Exercise aim: Read each of the lines below and tally those with "costs"; the tally is the whole answer.

Change detection outputs
■ ■ ■ ■ ■ ■ ■

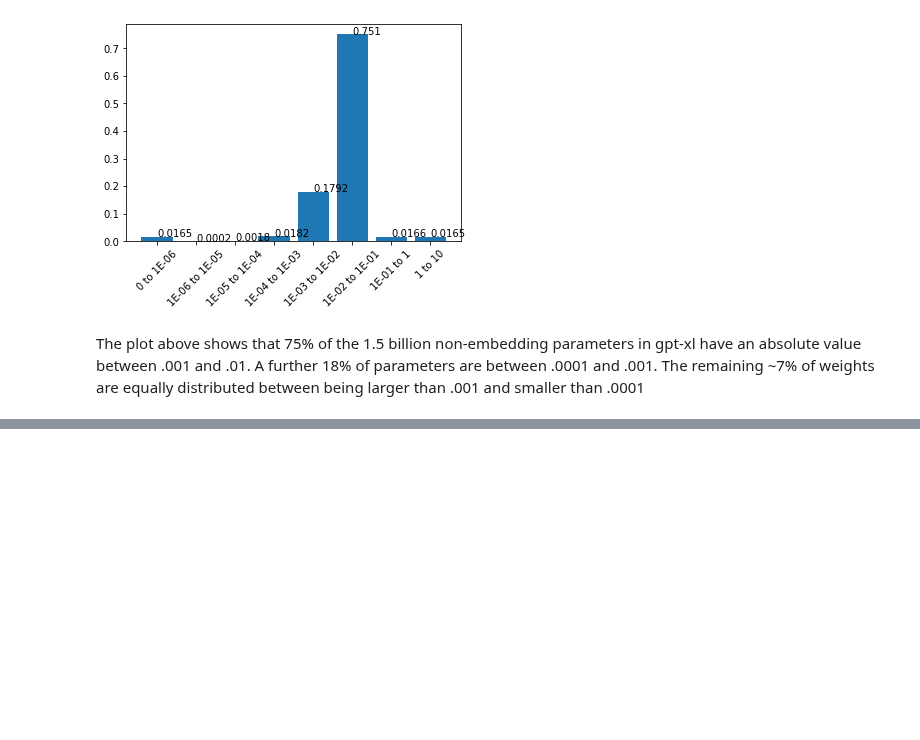
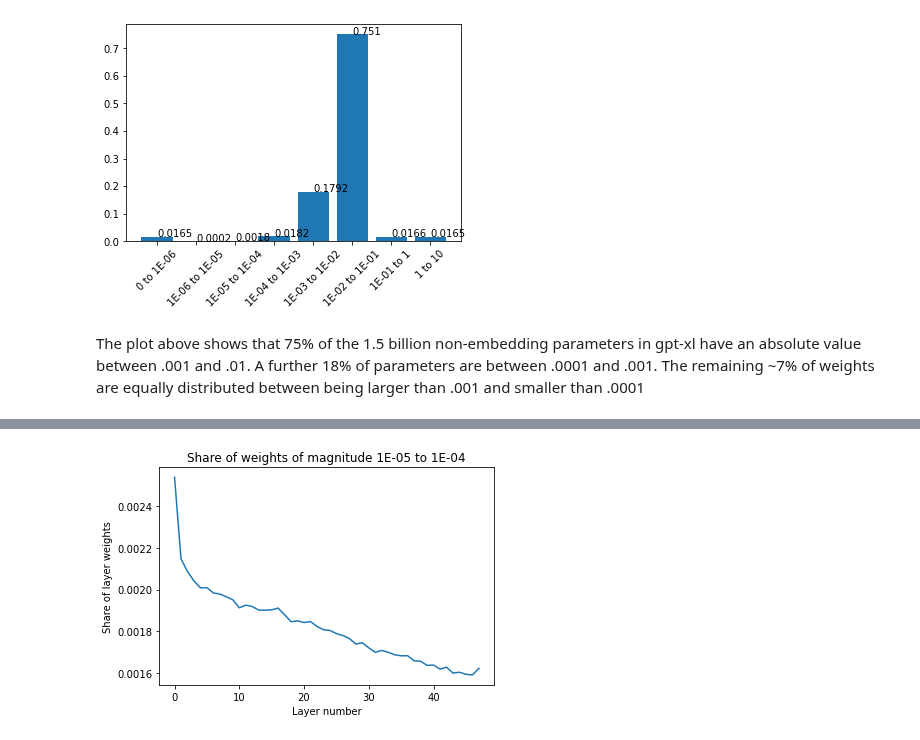
Before and after one commit to Oaklight/llm-sparsification-release, a Jupyter notebook: gptxl_exploration.ipynb, the cells around one changed output, grey strips where cells are left out. Cells and saved outputs as stored; diff of their text form; code cells hidden in the pictures; blank space fills up the shorter version.

```diff
--- a/gptxl_exploration.ipynb
+++ b/gptxl_exploration.ipynb
@@ -134,0 +148,4 @@ The plot above shows that 75% of the 1.5 billion non-embedding parameters in gpt
+# %%
+plot_weights_across_layers('1E-05 to 1E-04', layer_results)
+# %% [output]
+[figure, added]
```
Also changed, not shown: parts of 19 cells of this notebook.
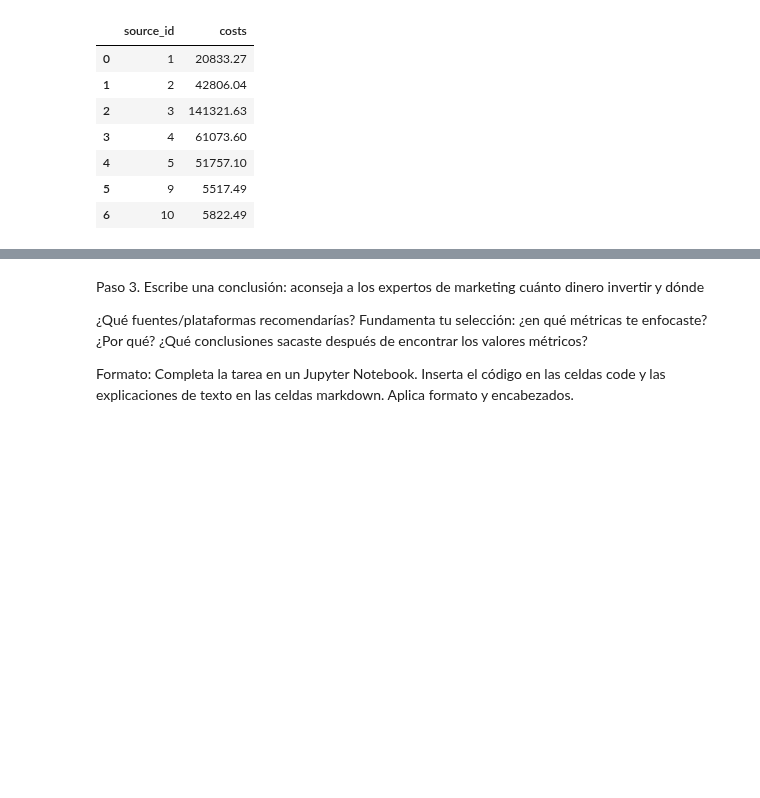
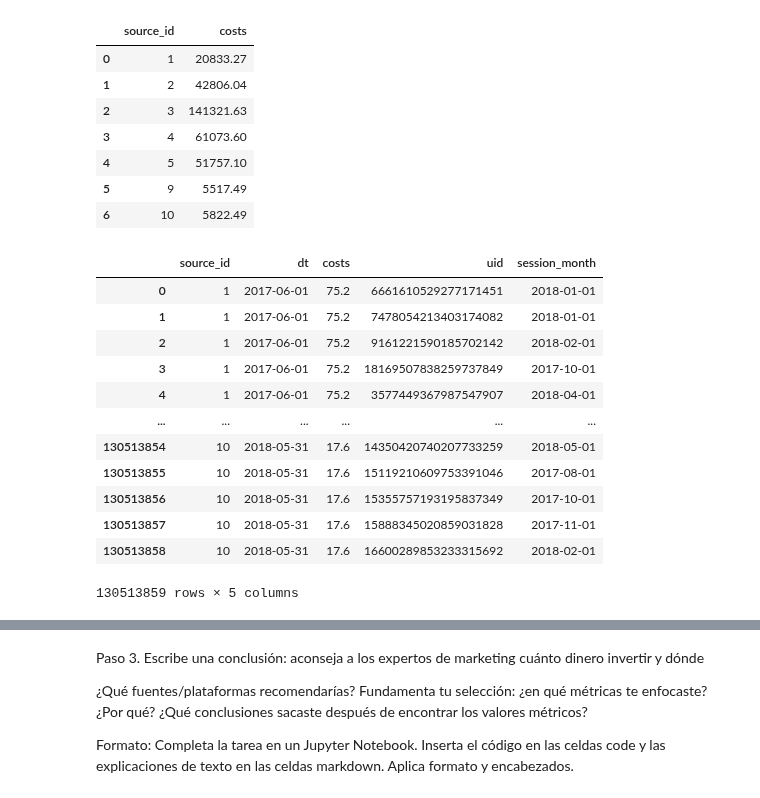
Before and after one commit to hukitan/tripleten, a Jupyter notebook: Proyectos_en_desarrollo/Proyecto 9/proyecto_9.ipynb, the cells around one changed output, grey strips where cells are left out. Saved outputs shown, nothing was run; the diff lists cells and outputs as text; code cells hidden in the pictures; blank space fills up the shorter version.

```diff
--- a/Proyectos_en_desarrollo/Proyecto 9/proyecto_9.ipynb
+++ b/Proyectos_en_desarrollo/Proyecto 9/proyecto_9.ipynb
@@ -142,7 +142,8 @@ Duplicados:
 # %%
 #se generan columnas adicionales para el analisis
 visits['session_year'] = visits['start_ts'].dt.isocalendar().year
-visits['session_month'] = visits['start_ts'].dt.to_period('M').dt.to_timestamp()
+visits['session_month'] = visits['start_ts'].dt.to_period(
+    'M').dt.to_timestamp()
 visits['session_week'] = visits['start_ts'].dt.isocalendar().week
 visits['session_date'] = visits['start_ts'].dt.date
 reg_date = visits.groupby('uid')['session_date'].min().reset_index()
@@ -552,4 +553,20 @@ cost.groupby('source_id')['costs'].sum().reset_index()
 | 6 | 10 | 5822.49 |
 # %%
 # ¿Cuán rentables eran las inversiones? (ROMI)
-#merge con  tabla de clientes por cohortes
+
+for_romi = cost.merge(visits[['uid', 'source_id', 'session_month']], on='source_id')
+for_romi
+# %% [output]
+|  | source_id | dt | costs | uid | session_month |
+| 0 | 1 | 2017-06-01 | 75.2 | 6661610529277171451 | 2018-01-01 |
+| 1 | 1 | 2017-06-01 | 75.2 | 7478054213403174082 | 2018-01-01 |
+| 2 | 1 | 2017-06-01 | 75.2 | 9161221590185702142 | 2018-02-01 |
+| 3 | 1 | 2017-06-01 | 75.2 | 18169507838259737849 | 2017-10-01 |
+| 4 | 1 | 2017-06-01 | 75.2 | 3577449367987547907 | 2018-04-01 |
+| ... | ... | ... | ... | ... | ... |
+| 130513854 | 10 | 2018-05-31 | 17.6 | 14350420740207733259 | 2018-05-01 |
+| 130513855 | 10 | 2018-05-31 | 17.6 | 15119210609753391046 | 2017-08-01 |
+| 130513856 | 10 | 2018-05-31 | 17.6 | 15355757193195837349 | 2017-10-01 |
+| 130513857 | 10 | 2018-05-31 | 17.6 | 15888345020859031828 | 2017-11-01 |
+| 130513858 | 10 | 2018-05-31 | 17.6 | 16600289853233315692 | 2018-02-01 |
+130513859 rows × 5 columns
```
Also changed, not shown: parts of 2 cells of this notebook.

■ ■ ■ ■ ■ ■ ■

Result of the task: 2